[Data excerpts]
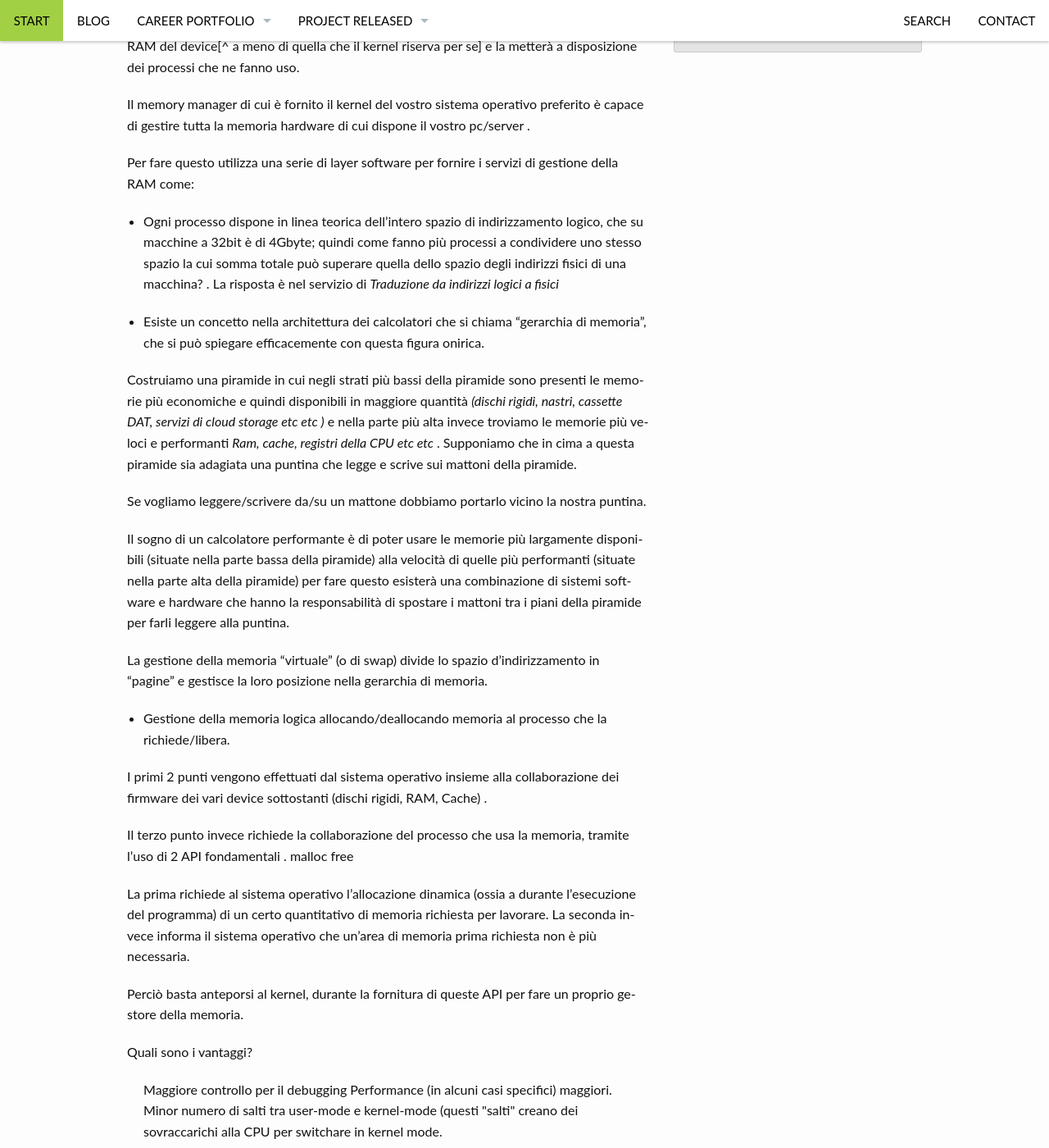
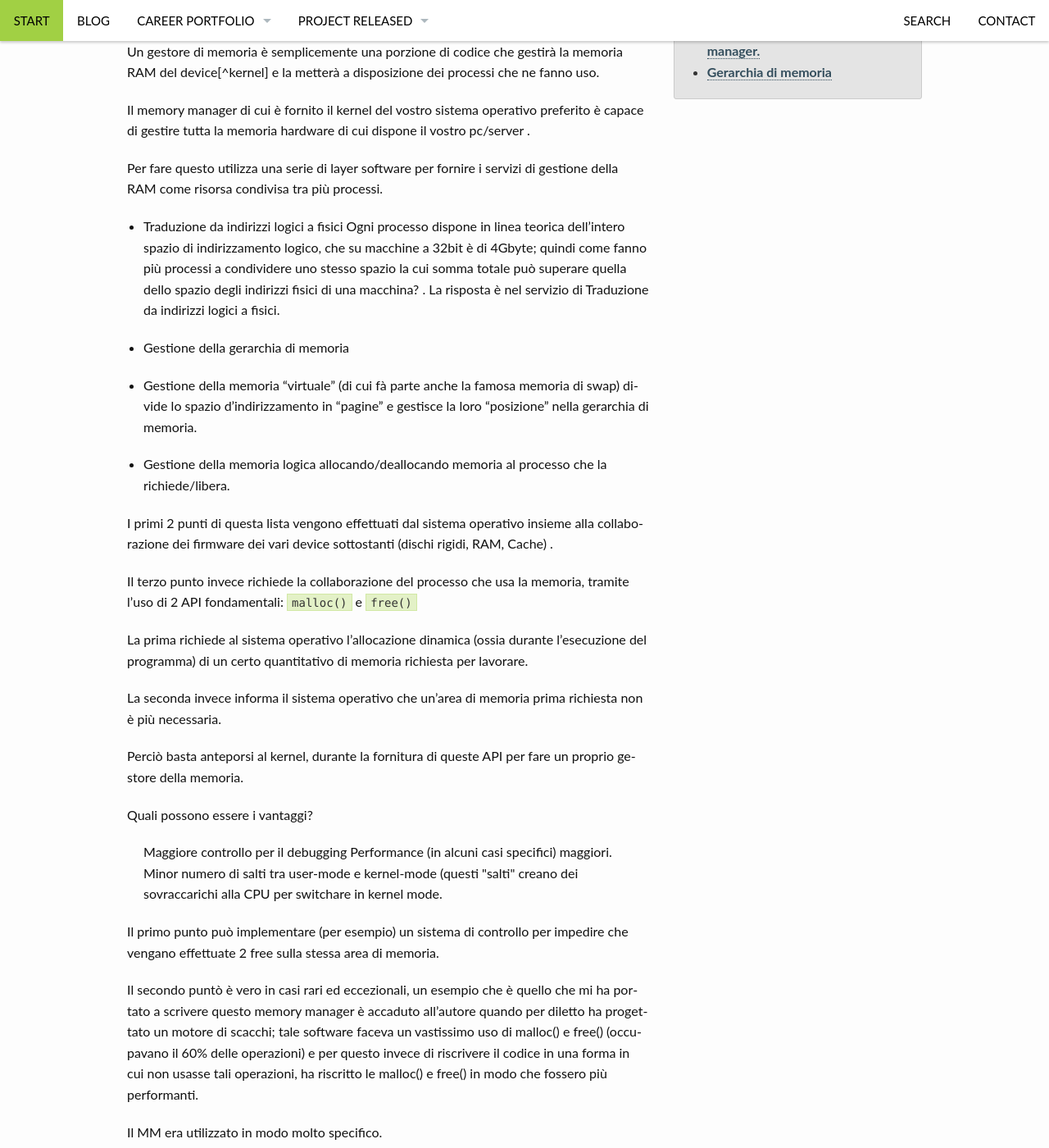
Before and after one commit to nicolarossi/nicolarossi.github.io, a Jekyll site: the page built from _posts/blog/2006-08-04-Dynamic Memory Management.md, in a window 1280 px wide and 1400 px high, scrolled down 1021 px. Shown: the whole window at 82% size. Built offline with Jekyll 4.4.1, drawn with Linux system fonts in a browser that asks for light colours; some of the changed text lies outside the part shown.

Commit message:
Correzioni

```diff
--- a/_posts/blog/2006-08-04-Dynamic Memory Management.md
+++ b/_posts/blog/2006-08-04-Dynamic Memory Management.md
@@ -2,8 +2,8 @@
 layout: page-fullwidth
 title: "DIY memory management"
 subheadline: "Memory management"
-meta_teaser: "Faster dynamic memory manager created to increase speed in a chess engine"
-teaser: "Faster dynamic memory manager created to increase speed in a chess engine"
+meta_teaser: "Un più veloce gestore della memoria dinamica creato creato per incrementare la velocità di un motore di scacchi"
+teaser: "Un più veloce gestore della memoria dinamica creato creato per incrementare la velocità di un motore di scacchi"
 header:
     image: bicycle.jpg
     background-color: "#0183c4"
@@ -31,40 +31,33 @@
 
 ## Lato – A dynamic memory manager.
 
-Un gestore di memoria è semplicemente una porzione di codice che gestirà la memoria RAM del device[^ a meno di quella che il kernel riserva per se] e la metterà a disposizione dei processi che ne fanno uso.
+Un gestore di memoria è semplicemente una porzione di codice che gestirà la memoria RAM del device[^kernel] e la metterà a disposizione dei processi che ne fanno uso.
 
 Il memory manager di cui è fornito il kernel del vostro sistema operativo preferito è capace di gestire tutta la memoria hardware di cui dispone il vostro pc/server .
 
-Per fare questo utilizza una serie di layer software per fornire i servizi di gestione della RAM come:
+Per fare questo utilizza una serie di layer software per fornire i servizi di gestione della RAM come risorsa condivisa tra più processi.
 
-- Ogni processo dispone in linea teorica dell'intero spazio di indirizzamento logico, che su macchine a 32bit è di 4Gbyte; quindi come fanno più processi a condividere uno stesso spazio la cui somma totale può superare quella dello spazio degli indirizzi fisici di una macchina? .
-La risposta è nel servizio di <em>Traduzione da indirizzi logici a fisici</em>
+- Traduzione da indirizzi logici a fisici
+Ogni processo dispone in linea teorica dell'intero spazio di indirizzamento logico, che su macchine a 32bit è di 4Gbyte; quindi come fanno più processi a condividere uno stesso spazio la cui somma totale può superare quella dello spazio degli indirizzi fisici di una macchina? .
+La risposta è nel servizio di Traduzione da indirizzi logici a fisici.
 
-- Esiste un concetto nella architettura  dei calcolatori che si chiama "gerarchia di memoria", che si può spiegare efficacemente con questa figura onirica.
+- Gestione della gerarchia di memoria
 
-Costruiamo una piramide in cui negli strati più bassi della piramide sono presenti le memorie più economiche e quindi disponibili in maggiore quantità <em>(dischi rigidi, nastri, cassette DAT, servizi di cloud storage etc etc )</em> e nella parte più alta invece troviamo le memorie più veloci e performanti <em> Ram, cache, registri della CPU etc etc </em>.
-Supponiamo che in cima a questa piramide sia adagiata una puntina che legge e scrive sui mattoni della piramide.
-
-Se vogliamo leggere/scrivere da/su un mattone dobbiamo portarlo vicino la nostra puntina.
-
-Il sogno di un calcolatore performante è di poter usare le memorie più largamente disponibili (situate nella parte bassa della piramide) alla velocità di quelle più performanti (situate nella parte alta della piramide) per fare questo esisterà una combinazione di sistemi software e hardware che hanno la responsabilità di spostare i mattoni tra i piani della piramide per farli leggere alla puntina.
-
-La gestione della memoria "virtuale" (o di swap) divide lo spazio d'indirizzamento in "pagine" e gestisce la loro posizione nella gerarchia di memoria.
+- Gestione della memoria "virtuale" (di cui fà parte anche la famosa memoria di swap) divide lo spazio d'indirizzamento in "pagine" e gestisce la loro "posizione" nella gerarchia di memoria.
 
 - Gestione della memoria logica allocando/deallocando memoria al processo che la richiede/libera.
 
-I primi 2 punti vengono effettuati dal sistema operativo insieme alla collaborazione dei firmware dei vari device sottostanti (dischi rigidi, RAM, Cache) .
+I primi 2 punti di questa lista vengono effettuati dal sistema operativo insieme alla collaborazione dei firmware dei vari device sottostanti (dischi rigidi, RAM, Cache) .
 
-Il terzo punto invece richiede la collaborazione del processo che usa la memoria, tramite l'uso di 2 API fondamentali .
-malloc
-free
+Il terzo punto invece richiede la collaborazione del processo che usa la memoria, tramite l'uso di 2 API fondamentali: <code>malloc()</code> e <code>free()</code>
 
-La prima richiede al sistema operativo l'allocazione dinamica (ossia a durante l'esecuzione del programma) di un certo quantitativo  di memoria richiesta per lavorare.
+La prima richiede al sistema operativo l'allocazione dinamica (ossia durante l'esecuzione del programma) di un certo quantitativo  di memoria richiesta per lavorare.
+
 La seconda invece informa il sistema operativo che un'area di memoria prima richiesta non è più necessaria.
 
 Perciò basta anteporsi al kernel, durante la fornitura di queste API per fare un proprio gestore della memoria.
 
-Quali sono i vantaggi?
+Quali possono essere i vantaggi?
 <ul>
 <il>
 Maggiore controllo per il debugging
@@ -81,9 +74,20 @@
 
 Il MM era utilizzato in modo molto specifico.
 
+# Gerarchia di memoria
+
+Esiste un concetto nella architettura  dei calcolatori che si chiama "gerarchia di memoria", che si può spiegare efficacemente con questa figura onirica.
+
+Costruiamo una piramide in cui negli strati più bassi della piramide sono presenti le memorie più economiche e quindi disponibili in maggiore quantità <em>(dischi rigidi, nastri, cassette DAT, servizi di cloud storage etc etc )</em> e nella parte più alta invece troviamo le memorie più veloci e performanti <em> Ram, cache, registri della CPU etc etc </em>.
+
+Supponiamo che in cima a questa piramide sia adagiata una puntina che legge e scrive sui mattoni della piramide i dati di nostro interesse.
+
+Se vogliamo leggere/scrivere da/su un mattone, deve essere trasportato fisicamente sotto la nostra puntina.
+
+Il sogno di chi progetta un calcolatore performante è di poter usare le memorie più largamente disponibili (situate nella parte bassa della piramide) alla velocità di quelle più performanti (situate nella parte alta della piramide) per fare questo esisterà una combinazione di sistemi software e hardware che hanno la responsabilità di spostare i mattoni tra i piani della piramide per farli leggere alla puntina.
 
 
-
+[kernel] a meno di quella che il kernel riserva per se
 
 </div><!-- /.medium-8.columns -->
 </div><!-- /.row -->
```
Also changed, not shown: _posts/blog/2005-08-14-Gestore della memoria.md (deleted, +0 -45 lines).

---

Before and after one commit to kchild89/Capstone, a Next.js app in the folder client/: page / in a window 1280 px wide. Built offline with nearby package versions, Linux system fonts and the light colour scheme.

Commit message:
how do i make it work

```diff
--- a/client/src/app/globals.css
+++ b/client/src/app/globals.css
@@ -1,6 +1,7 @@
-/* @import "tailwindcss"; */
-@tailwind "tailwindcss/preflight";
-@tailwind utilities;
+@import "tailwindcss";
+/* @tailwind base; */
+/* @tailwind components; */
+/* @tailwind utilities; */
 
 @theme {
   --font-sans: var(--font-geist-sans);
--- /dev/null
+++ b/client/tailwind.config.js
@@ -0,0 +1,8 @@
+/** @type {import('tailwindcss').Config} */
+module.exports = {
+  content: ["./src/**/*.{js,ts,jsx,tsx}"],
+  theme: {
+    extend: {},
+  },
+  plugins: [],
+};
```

* [Assignment]:
Determine how many lines of the data include the word "logici". Reply with the count and no other text.

* [Solution to this exercise]:
3